Gruner said, “The citizenship process may take 4-5 years or longer. Meanwhile, these people want to get to work and get their children to school; however, they are driving illegally. When an officer stops them and the driver is unable to produce a driver’s license, they write the driver a ticket.”
She continued, “Most of these folks come to City Hall right away and pay the fine but it does not solve the problem.”
Other situations involve parents who fail to properly secure their children in the car or drive intoxicated with children in the car.
Gruner said, “When children are involved, they have no one to advocate for them when their parents do not insure their safety when riding in a car. It falls on the judge and the Court to be the advocate.”
Gruner explained that after admonishing the parent, the appropriate fine is assessed.
She recalled a recent case saying, “A man was cited for passing in a no-passing zone while speeding, with an open container and four minor children not wearing seatbelts, or in a required child safety seat.”
No easy fix
According to Gruner, Navasota Municipal Court sees 4-5 juveniles/minors each month. Juvenile age is 10-16 and Minor is 1718 for most offenses. Cases range from smoking, fighting, driving without a license to theft or possession of alcohol or drug paraphernalia. Texas law requires a parent to appear in court.
Gruner said, “It’s an opportunity to reach and teach. Former Municipal Judge John LeFlore never hesitated to fine bad parents for failing to teach kids right from wrong. Many parents admit in Court they allowed their 15-year old son or daughter to drive with no license or insurance, at night, to go to Bryan or elsewhere.”
Serious crimes by juveniles such as auto theft, carrying a weapon and evading arrest require the juvenile and a parent or guardian to appear in Municipal Court. After rights are read, the young offender may be sent to a juvenile justice facility in Brazos, Montgomery or another county with an open spot; however, this may be in the middle of the night and juvenile facilities are often full.
Gruner said, “The lack of resources for juvenile offenders is a growing problem. Their age is much younger than their street smarts! Present law practically excuses them from criminal responsibility. There are no quick or cheap fixes.”

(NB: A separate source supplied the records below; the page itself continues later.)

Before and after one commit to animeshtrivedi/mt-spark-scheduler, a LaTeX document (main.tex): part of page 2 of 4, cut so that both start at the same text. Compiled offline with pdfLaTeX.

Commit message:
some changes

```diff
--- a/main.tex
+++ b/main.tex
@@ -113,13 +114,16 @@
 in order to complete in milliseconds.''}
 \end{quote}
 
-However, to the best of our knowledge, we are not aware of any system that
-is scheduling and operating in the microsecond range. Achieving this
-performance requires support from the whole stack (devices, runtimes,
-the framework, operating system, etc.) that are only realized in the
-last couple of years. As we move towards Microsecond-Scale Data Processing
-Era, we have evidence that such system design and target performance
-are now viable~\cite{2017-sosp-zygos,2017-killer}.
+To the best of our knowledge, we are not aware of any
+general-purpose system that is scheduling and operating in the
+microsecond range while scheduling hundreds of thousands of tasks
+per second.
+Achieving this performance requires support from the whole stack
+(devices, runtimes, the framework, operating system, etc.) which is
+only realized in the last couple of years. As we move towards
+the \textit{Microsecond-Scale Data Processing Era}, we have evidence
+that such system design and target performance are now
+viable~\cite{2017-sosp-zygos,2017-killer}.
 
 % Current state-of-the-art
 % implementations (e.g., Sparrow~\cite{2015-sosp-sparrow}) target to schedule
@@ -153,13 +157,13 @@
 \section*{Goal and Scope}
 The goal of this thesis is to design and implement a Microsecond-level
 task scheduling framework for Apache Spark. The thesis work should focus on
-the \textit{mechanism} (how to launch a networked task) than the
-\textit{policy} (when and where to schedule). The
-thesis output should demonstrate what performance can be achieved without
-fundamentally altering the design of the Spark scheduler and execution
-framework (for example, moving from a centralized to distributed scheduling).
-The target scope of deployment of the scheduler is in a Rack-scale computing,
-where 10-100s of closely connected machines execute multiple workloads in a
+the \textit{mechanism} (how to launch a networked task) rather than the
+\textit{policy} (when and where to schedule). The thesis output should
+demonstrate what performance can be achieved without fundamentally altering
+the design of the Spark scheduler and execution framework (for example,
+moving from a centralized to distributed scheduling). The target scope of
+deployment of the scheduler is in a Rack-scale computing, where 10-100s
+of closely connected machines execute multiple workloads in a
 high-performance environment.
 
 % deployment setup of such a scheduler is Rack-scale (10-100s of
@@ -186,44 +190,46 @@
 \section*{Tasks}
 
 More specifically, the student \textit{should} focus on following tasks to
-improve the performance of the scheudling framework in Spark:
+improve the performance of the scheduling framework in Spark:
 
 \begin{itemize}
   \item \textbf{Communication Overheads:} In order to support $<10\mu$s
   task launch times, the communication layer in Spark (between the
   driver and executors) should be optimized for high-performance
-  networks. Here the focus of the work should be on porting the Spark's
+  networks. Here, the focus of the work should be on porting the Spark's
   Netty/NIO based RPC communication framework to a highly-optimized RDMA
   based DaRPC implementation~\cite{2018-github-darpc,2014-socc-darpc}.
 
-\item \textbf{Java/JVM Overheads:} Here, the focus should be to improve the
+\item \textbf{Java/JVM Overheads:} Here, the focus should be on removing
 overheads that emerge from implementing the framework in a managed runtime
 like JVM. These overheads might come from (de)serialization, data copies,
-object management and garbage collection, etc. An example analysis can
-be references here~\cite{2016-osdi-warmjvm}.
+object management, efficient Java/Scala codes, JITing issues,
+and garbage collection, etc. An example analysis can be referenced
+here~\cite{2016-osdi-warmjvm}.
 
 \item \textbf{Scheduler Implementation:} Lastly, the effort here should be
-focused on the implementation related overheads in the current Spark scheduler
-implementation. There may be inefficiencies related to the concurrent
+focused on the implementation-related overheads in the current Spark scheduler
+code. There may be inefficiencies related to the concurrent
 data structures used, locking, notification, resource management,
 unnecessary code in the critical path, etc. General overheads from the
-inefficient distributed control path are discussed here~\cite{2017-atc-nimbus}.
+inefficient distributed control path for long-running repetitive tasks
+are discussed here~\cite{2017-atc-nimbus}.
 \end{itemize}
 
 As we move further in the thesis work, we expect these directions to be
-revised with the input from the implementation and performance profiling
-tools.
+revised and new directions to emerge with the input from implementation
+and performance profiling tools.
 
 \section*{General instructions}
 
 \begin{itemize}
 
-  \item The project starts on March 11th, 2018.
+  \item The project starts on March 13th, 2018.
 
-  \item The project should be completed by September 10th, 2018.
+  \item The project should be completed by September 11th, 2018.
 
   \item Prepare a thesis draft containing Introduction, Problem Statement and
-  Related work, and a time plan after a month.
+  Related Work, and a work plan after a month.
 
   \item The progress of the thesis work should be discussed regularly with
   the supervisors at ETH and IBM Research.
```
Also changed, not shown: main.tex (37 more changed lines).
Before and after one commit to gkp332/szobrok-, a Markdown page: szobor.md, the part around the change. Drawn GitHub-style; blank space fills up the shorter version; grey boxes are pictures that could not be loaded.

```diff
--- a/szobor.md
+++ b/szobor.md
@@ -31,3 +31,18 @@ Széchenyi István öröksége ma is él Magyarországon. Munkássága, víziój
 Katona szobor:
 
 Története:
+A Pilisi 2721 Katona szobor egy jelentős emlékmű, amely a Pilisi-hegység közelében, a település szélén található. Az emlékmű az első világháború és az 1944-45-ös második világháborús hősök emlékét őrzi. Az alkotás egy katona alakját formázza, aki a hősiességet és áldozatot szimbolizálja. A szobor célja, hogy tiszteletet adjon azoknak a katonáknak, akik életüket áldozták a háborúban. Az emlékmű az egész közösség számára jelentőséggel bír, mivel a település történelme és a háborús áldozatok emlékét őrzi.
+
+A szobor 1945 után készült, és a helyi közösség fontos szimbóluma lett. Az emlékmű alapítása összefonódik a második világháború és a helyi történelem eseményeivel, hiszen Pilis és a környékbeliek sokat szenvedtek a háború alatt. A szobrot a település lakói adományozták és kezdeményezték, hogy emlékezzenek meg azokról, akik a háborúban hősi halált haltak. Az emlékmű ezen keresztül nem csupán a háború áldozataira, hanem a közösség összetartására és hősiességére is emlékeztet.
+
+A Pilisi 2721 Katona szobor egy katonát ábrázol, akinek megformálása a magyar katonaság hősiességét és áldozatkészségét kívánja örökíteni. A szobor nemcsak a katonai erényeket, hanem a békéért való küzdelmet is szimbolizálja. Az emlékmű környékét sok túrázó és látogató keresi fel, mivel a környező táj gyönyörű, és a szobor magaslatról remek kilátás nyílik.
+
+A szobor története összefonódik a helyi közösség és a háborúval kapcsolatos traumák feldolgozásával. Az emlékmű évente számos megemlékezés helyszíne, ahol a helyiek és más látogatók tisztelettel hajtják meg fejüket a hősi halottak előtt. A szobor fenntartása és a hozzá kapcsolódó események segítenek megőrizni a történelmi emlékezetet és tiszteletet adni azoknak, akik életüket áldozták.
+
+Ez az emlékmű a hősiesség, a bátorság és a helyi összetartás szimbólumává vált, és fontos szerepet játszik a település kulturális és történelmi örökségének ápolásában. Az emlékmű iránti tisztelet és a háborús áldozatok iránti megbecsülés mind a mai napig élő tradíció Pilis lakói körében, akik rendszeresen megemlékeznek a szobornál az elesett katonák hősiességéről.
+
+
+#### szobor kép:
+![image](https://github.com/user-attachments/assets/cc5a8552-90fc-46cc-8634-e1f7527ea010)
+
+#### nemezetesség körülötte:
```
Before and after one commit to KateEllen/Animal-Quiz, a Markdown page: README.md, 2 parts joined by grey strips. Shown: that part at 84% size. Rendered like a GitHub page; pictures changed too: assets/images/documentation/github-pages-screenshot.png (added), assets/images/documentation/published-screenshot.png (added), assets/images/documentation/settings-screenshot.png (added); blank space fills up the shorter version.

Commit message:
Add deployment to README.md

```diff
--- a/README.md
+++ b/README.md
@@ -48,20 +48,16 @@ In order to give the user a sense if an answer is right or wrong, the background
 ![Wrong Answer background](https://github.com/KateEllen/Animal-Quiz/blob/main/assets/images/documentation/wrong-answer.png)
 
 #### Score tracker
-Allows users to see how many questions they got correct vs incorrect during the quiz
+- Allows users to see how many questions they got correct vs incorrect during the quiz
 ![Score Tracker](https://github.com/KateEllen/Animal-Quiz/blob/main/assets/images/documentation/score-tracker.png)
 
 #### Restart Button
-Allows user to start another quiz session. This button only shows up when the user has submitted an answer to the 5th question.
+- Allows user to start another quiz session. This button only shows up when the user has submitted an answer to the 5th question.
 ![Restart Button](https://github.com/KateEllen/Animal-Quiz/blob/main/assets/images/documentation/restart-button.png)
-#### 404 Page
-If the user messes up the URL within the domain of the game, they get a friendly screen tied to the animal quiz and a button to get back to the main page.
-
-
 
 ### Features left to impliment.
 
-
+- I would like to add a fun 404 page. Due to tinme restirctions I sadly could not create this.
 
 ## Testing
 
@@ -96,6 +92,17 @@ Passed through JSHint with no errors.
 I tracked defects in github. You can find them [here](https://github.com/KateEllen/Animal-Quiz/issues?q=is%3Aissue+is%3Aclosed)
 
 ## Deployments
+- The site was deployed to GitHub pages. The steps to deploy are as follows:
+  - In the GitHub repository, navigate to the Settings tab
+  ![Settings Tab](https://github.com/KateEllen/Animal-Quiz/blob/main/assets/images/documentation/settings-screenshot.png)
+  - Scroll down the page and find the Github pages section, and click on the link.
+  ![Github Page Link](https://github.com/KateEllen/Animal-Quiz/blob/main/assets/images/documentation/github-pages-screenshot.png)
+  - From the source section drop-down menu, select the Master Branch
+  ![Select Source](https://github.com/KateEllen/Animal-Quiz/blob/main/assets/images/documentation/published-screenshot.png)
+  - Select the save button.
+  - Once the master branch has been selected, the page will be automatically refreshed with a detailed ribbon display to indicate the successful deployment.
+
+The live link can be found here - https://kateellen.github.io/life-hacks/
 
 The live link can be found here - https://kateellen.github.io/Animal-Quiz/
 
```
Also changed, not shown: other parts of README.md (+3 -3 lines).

The RED class
For the past two years, Gruner has used Reality Education for Drivers (RED) as a sentencing tool for drivers aged 17-25 who come to her court for excessive speed – 90 to 120-plus mph.
The free class is offered by Texas A&M AgriLife Extension Service, TxDOT and WATCH UR BAC Alcohol and Drug Awareness Program and referrals come from judges and justices of the peace.
The five-hour in-person class has been held three times at Navasota City Hall and three more classes are scheduled over the next nine months.
Gruner said, “At class starting time, entry doors are locked and no one is admitted late. It’s intense, gripping and interesting, reviewing choices drivers make every time they get behind the wheel. Including compelling videos about seat belt use, impaired from texting, alcohol and drugs, to drowsiness, the number of passengers in the car and their behavior.”
She continued, “It’s like ‘Scared Straight’ for drivers and is an effective tool. Three defendants have come back to my Court on their own just to thank me for making them attend RED.”
Justice and mercy
Reiterating the message of the Municipal Court Week proclamation, Gruner said, “Municipal Court is the face of Navasota to many. It is important to treat every defendant with courtesy and respect. I am grateful to the Navasota City Council for believing in me and trusting me. This work is meaningful and puts me in a position to help the people of Navasota. It’s about justice and mercy.”